TASK: Please reproduce each of the entries below exactly as they appear.
(RECORDS PROVIDED)
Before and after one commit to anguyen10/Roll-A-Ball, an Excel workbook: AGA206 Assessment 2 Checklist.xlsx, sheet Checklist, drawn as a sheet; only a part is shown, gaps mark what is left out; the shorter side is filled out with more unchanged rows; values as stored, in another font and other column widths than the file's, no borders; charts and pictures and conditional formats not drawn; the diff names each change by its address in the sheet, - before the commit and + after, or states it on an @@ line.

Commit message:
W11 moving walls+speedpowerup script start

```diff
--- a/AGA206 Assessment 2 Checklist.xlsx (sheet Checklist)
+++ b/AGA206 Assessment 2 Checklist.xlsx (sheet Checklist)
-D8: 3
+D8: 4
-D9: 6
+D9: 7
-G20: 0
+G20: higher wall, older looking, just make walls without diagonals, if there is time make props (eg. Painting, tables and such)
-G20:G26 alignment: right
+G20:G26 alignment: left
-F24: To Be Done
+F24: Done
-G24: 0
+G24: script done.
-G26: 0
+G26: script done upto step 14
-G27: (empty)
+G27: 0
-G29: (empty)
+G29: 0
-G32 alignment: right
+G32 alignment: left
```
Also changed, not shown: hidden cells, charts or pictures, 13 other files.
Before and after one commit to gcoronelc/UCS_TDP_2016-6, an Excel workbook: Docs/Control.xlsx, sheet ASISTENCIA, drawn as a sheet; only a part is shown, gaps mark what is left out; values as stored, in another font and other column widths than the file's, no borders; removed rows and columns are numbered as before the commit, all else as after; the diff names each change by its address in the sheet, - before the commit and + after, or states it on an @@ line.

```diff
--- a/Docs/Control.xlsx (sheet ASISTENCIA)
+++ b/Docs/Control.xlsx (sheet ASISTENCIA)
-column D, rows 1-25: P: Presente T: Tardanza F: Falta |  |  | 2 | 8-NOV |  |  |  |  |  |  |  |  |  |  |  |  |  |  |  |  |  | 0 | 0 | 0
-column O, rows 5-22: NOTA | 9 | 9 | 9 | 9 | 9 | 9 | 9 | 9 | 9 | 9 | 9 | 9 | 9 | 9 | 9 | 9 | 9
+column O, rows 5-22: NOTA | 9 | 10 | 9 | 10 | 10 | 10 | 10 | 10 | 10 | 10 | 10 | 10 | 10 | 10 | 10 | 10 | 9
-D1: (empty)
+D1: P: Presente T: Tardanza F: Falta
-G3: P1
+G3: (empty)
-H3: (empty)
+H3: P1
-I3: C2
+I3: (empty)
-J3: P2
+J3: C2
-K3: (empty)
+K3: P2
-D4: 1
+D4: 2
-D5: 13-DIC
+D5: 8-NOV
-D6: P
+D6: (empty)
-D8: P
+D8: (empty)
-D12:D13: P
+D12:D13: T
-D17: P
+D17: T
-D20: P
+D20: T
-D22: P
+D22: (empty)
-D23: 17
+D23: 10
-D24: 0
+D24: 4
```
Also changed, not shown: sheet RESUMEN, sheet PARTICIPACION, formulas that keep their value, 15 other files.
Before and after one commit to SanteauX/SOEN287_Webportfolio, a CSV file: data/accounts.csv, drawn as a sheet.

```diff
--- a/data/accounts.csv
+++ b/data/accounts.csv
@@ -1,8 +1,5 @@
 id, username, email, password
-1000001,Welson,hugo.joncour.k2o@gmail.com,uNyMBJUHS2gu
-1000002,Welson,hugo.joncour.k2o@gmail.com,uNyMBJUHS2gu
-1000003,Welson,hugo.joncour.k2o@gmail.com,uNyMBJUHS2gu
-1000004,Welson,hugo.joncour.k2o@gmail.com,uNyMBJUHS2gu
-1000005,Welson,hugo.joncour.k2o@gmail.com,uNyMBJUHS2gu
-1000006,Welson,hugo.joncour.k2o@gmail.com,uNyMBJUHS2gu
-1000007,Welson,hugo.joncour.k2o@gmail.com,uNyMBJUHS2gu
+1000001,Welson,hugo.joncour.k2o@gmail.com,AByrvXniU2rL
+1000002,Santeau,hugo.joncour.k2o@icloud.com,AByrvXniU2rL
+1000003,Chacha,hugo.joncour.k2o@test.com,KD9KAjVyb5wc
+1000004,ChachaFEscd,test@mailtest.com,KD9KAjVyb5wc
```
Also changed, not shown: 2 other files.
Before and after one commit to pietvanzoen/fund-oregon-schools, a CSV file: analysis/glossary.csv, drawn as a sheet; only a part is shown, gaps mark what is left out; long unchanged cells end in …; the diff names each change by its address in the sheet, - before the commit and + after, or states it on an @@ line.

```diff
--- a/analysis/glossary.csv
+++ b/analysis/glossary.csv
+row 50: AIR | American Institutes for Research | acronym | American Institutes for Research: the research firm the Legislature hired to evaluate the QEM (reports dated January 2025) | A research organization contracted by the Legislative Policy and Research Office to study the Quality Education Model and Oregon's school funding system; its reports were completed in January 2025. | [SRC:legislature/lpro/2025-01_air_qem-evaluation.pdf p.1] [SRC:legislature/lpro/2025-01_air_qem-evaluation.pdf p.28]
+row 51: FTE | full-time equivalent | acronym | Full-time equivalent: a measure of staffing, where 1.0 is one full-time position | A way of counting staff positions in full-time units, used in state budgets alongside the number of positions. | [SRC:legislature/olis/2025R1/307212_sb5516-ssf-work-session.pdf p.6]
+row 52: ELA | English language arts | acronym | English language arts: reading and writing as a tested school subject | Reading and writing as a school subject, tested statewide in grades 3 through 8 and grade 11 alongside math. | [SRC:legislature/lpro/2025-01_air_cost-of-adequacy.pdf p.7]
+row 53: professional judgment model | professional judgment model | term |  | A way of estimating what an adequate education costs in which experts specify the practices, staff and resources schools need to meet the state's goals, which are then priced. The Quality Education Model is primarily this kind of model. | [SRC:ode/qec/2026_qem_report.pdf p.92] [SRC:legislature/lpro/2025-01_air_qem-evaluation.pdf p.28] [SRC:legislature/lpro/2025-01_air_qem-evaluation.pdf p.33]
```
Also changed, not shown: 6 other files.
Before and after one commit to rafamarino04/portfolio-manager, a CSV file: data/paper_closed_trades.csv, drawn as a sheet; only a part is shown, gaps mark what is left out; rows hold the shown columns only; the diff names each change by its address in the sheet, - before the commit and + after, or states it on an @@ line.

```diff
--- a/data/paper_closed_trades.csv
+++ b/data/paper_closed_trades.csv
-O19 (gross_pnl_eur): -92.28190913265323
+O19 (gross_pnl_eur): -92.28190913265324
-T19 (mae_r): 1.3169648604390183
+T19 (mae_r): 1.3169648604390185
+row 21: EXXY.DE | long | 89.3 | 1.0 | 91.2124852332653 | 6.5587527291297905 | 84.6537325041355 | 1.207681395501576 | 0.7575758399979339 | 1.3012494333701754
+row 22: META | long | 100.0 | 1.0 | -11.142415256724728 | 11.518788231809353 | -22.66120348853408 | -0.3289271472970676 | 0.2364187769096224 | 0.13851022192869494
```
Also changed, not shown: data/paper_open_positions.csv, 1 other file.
(End RECORDS PROVIDED)
EXERCISE SOLUTION:
Before and after one commit to anguyen10/Roll-A-Ball, an Excel workbook: AGA206 Assessment 2 Checklist.xlsx, sheet Checklist, drawn as a sheet; only a part is shown, gaps mark what is left out; the shorter side is filled out with more unchanged rows; values as stored, in another font and other column widths than the file's, no borders; charts and pictures and conditional formats not drawn; the diff names each change by its address in the sheet, - before the commit and + after, or states it on an @@ line.

Commit message:
W11 moving walls+speedpowerup script start

```diff
--- a/AGA206 Assessment 2 Checklist.xlsx (sheet Checklist)
+++ b/AGA206 Assessment 2 Checklist.xlsx (sheet Checklist)
-D8: 3
+D8: 4
-D9: 6
+D9: 7
-G20: 0
+G20: higher wall, older looking, just make walls without diagonals, if there is time make props (eg. Painting, tables and such)
-G20:G26 alignment: right
+G20:G26 alignment: left
-F24: To Be Done
+F24: Done
-G24: 0
+G24: script done.
-G26: 0
+G26: script done upto step 14
-G27: (empty)
+G27: 0
-G29: (empty)
+G29: 0
-G32 alignment: right
+G32 alignment: left
```
Also changed, not shown: hidden cells, charts or pictures, 13 other files.
Before and after one commit to gcoronelc/UCS_TDP_2016-6, an Excel workbook: Docs/Control.xlsx, sheet ASISTENCIA, drawn as a sheet; only a part is shown, gaps mark what is left out; values as stored, in another font and other column widths than the file's, no borders; removed rows and columns are numbered as before the commit, all else as after; the diff names each change by its address in the sheet, - before the commit and + after, or states it on an @@ line.

```diff
--- a/Docs/Control.xlsx (sheet ASISTENCIA)
+++ b/Docs/Control.xlsx (sheet ASISTENCIA)
-column D, rows 1-25: P: Presente T: Tardanza F: Falta |  |  | 2 | 8-NOV |  |  |  |  |  |  |  |  |  |  |  |  |  |  |  |  |  | 0 | 0 | 0
-column O, rows 5-22: NOTA | 9 | 9 | 9 | 9 | 9 | 9 | 9 | 9 | 9 | 9 | 9 | 9 | 9 | 9 | 9 | 9 | 9
+column O, rows 5-22: NOTA | 9 | 10 | 9 | 10 | 10 | 10 | 10 | 10 | 10 | 10 | 10 | 10 | 10 | 10 | 10 | 10 | 9
-D1: (empty)
+D1: P: Presente T: Tardanza F: Falta
-G3: P1
+G3: (empty)
-H3: (empty)
+H3: P1
-I3: C2
+I3: (empty)
-J3: P2
+J3: C2
-K3: (empty)
+K3: P2
-D4: 1
+D4: 2
-D5: 13-DIC
+D5: 8-NOV
-D6: P
+D6: (empty)
-D8: P
+D8: (empty)
-D12:D13: P
+D12:D13: T
-D17: P
+D17: T
-D20: P
+D20: T
-D22: P
+D22: (empty)
-D23: 17
+D23: 10
-D24: 0
+D24: 4
```
Also changed, not shown: sheet RESUMEN, sheet PARTICIPACION, formulas that keep their value, 15 other files.
Before and after one commit to SanteauX/SOEN287_Webportfolio, a CSV file: data/accounts.csv, drawn as a sheet.

```diff
--- a/data/accounts.csv
+++ b/data/accounts.csv
@@ -1,8 +1,5 @@
 id, username, email, password
-1000001,Welson,hugo.joncour.k2o@gmail.com,uNyMBJUHS2gu
-1000002,Welson,hugo.joncour.k2o@gmail.com,uNyMBJUHS2gu
-1000003,Welson,hugo.joncour.k2o@gmail.com,uNyMBJUHS2gu
-1000004,Welson,hugo.joncour.k2o@gmail.com,uNyMBJUHS2gu
-1000005,Welson,hugo.joncour.k2o@gmail.com,uNyMBJUHS2gu
-1000006,Welson,hugo.joncour.k2o@gmail.com,uNyMBJUHS2gu
-1000007,Welson,hugo.joncour.k2o@gmail.com,uNyMBJUHS2gu
+1000001,Welson,hugo.joncour.k2o@gmail.com,AByrvXniU2rL
+1000002,Santeau,hugo.joncour.k2o@icloud.com,AByrvXniU2rL
+1000003,Chacha,hugo.joncour.k2o@test.com,KD9KAjVyb5wc
+1000004,ChachaFEscd,test@mailtest.com,KD9KAjVyb5wc
```
Also changed, not shown: 2 other files.
Before and after one commit to pietvanzoen/fund-oregon-schools, a CSV file: analysis/glossary.csv, drawn as a sheet; only a part is shown, gaps mark what is left out; long unchanged cells end in …; the diff names each change by its address in the sheet, - before the commit and + after, or states it on an @@ line.

```diff
--- a/analysis/glossary.csv
+++ b/analysis/glossary.csv
+row 50: AIR | American Institutes for Research | acronym | American Institutes for Research: the research firm the Legislature hired to evaluate the QEM (reports dated January 2025) | A research organization contracted by the Legislative Policy and Research Office to study the Quality Education Model and Oregon's school funding system; its reports were completed in January 2025. | [SRC:legislature/lpro/2025-01_air_qem-evaluation.pdf p.1] [SRC:legislature/lpro/2025-01_air_qem-evaluation.pdf p.28]
+row 51: FTE | full-time equivalent | acronym | Full-time equivalent: a measure of staffing, where 1.0 is one full-time position | A way of counting staff positions in full-time units, used in state budgets alongside the number of positions. | [SRC:legislature/olis/2025R1/307212_sb5516-ssf-work-session.pdf p.6]
+row 52: ELA | English language arts | acronym | English language arts: reading and writing as a tested school subject | Reading and writing as a school subject, tested statewide in grades 3 through 8 and grade 11 alongside math. | [SRC:legislature/lpro/2025-01_air_cost-of-adequacy.pdf p.7]
+row 53: professional judgment model | professional judgment model | term |  | A way of estimating what an adequate education costs in which experts specify the practices, staff and resources schools need to meet the state's goals, which are then priced. The Quality Education Model is primarily this kind of model. | [SRC:ode/qec/2026_qem_report.pdf p.92] [SRC:legislature/lpro/2025-01_air_qem-evaluation.pdf p.28] [SRC:legislature/lpro/2025-01_air_qem-evaluation.pdf p.33]
```
Also changed, not shown: 6 other files.
Before and after one commit to rafamarino04/portfolio-manager, a CSV file: data/paper_closed_trades.csv, drawn as a sheet; only a part is shown, gaps mark what is left out; rows hold the shown columns only; the diff names each change by its address in the sheet, - before the commit and + after, or states it on an @@ line.

```diff
--- a/data/paper_closed_trades.csv
+++ b/data/paper_closed_trades.csv
-O19 (gross_pnl_eur): -92.28190913265323
+O19 (gross_pnl_eur): -92.28190913265324
-T19 (mae_r): 1.3169648604390183
+T19 (mae_r): 1.3169648604390185
+row 21: EXXY.DE | long | 89.3 | 1.0 | 91.2124852332653 | 6.5587527291297905 | 84.6537325041355 | 1.207681395501576 | 0.7575758399979339 | 1.3012494333701754
+row 22: META | long | 100.0 | 1.0 | -11.142415256724728 | 11.518788231809353 | -22.66120348853408 | -0.3289271472970676 | 0.2364187769096224 | 0.13851022192869494
```
Also changed, not shown: data/paper_open_positions.csv, 1 other file.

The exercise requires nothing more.